(Before and after images)
[Start of section]

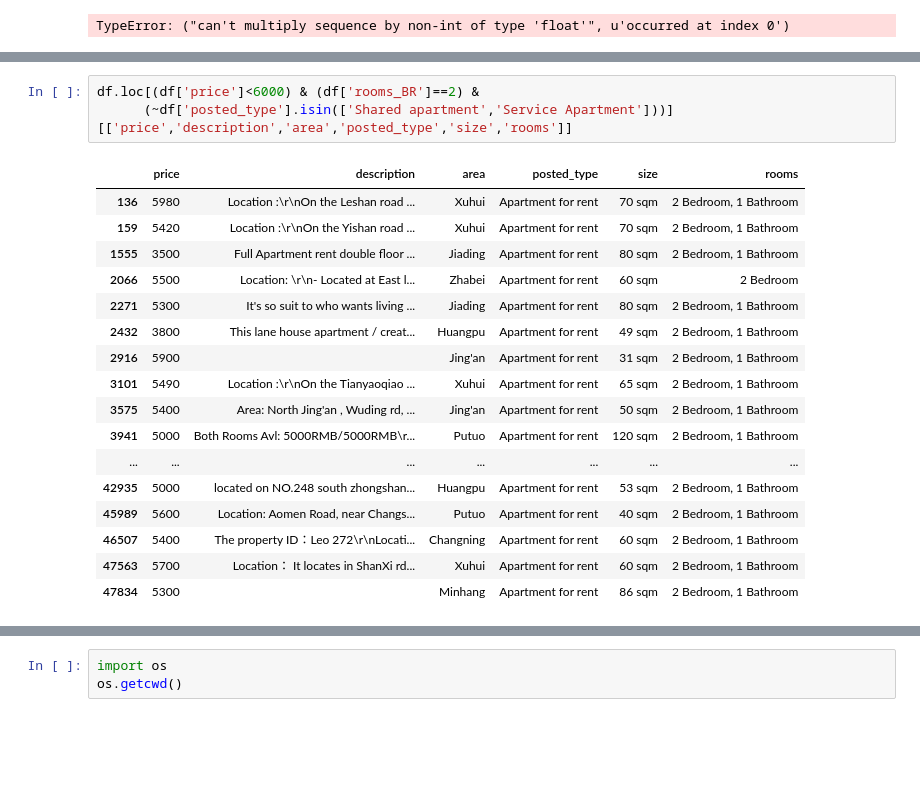
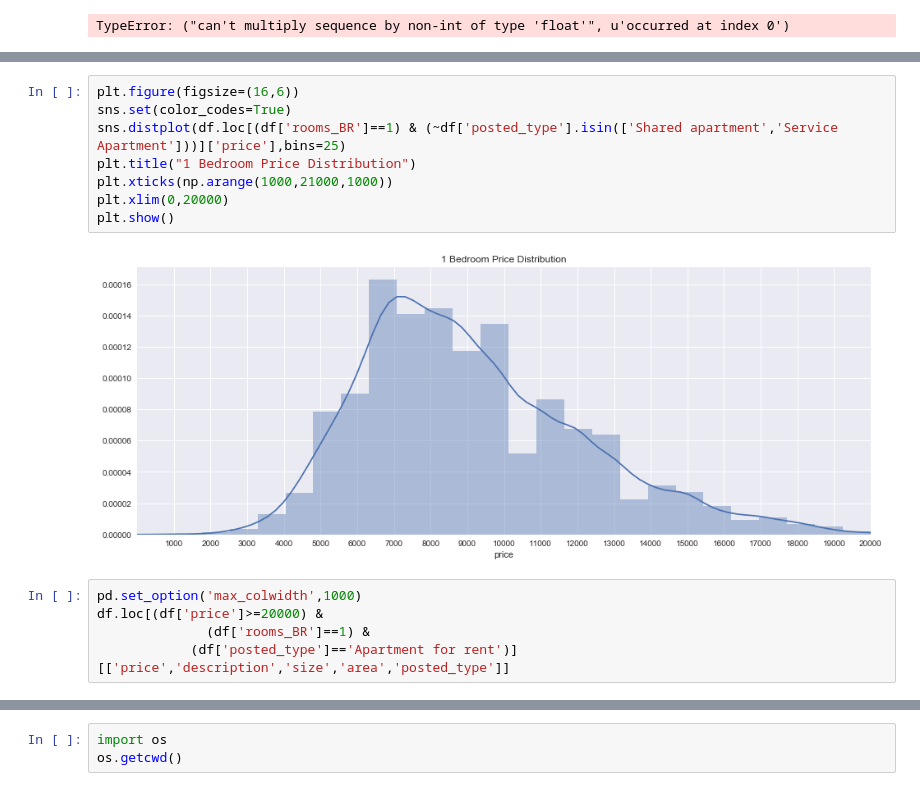
Before and after one commit to tjspross/scrapy_smartshanghai, a Jupyter notebook: ss_analysis.ipynb, the cells around one changed output, grey strips where cells are left out. Saved outputs shown, nothing was run; the diff lists cells and outputs as text; blank space fills up the shorter version.

```diff
--- a/ss_analysis.ipynb
+++ b/ss_analysis.ipynb
@@ -333,21 +273,15 @@ plt.show()
+# %%
+plt.figure(figsize=(16,6))
+sns.set(color_codes=True)
+sns.distplot(df.loc[(df['rooms_BR']==1) & (~df['posted_type'].isin(['Shared apartment','Service Apartment']))]['price'],bins=25)
+plt.title("1 Bedroom Price Distribution")
+plt.xticks(np.arange(1000,21000,1000))
+plt.xlim(0,20000)
+plt.show()
+# %% [output]
+[figure, added]
 # %%
-df.loc[(df['price']<6000) & (df['rooms_BR']==2) &
-      (~df['posted_type'].isin(['Shared apartment','Service Apartment']))][['price','description','area','posted_type','size','rooms']]
+pd.set_option('max_colwidth',1000)
+df.loc[(df['price']>=20000) &
+              (df['rooms_BR']==1) &
+            (df['posted_type']=='Apartment for rent')][['price','description','size','area','posted_type']]
-# %% [output]
-|  | price | description | area | posted_type | size | rooms |
-| 136 | 5980 | Location :\r\nOn the Leshan road ... | Xuhui | Apartment for rent | 70 sqm | 2 Bedroom, 1 Bathroom |
-| 159 | 5420 | Location :\r\nOn the Yishan road ... | Xuhui | Apartment for rent | 70 sqm | 2 Bedroom, 1 Bathroom |
-| 1555 | 3500 | Full Apartment rent double floor ... | Jiading | Apartment for rent | 80 sqm | 2 Bedroom, 1 Bathroom |
-| 2066 | 5500 | Location: \r\n- Located at East l... | Zhabei | Apartment for rent | 60 sqm | 2 Bedroom |
-| 2271 | 5300 | It's so suit to who wants living ... | Jiading | Apartment for rent | 80 sqm | 2 Bedroom, 1 Bathroom |
-| 2432 | 3800 | This lane house apartment / creat... | Huangpu | Apartment for rent | 49 sqm | 2 Bedroom, 1 Bathroom |
-| 2916 | 5900 |  | Jing'an | Apartment for rent | 31 sqm | 2 Bedroom, 1 Bathroom |
-| 3101 | 5490 | Location :\r\nOn the Tianyaoqiao ... | Xuhui | Apartment for rent | 65 sqm | 2 Bedroom, 1 Bathroom |
-| 3575 | 5400 | Area: North Jing'an , Wuding rd, ... | Jing'an | Apartment for rent | 50 sqm | 2 Bedroom, 1 Bathroom |
-| 3941 | 5000 | Both Rooms Avl: 5000RMB/5000RMB\r... | Putuo | Apartment for rent | 120 sqm | 2 Bedroom, 1 Bathroom |
-| ... | ... | ... | ... | ... | ... | ... |
-| 42935 | 5000 | located on NO.248 south zhongshan... | Huangpu | Apartment for rent | 53 sqm | 2 Bedroom, 1 Bathroom |
-| 45989 | 5600 | Location: Aomen Road, near Changs... | Putuo | Apartment for rent | 40 sqm | 2 Bedroom, 1 Bathroom |
-| 46507 | 5400 | The property ID：Leo 272\r\nLocati... | Changning | Apartment for rent | 60 sqm | 2 Bedroom, 1 Bathroom |
-| 47563 | 5700 | Location： It locates in ShanXi rd... | Xuhui | Apartment for rent | 60 sqm | 2 Bedroom, 1 Bathroom |
-| 47834 | 5300 |  | Minhang | Apartment for rent | 86 sqm | 2 Bedroom, 1 Bathroom |
```
Also changed, not shown: parts of 34 cells of this notebook, 8 other files.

[End of section]

[Activity]
Count the lines in the records above that contain the word "description", and give only the number.

[Output below]
3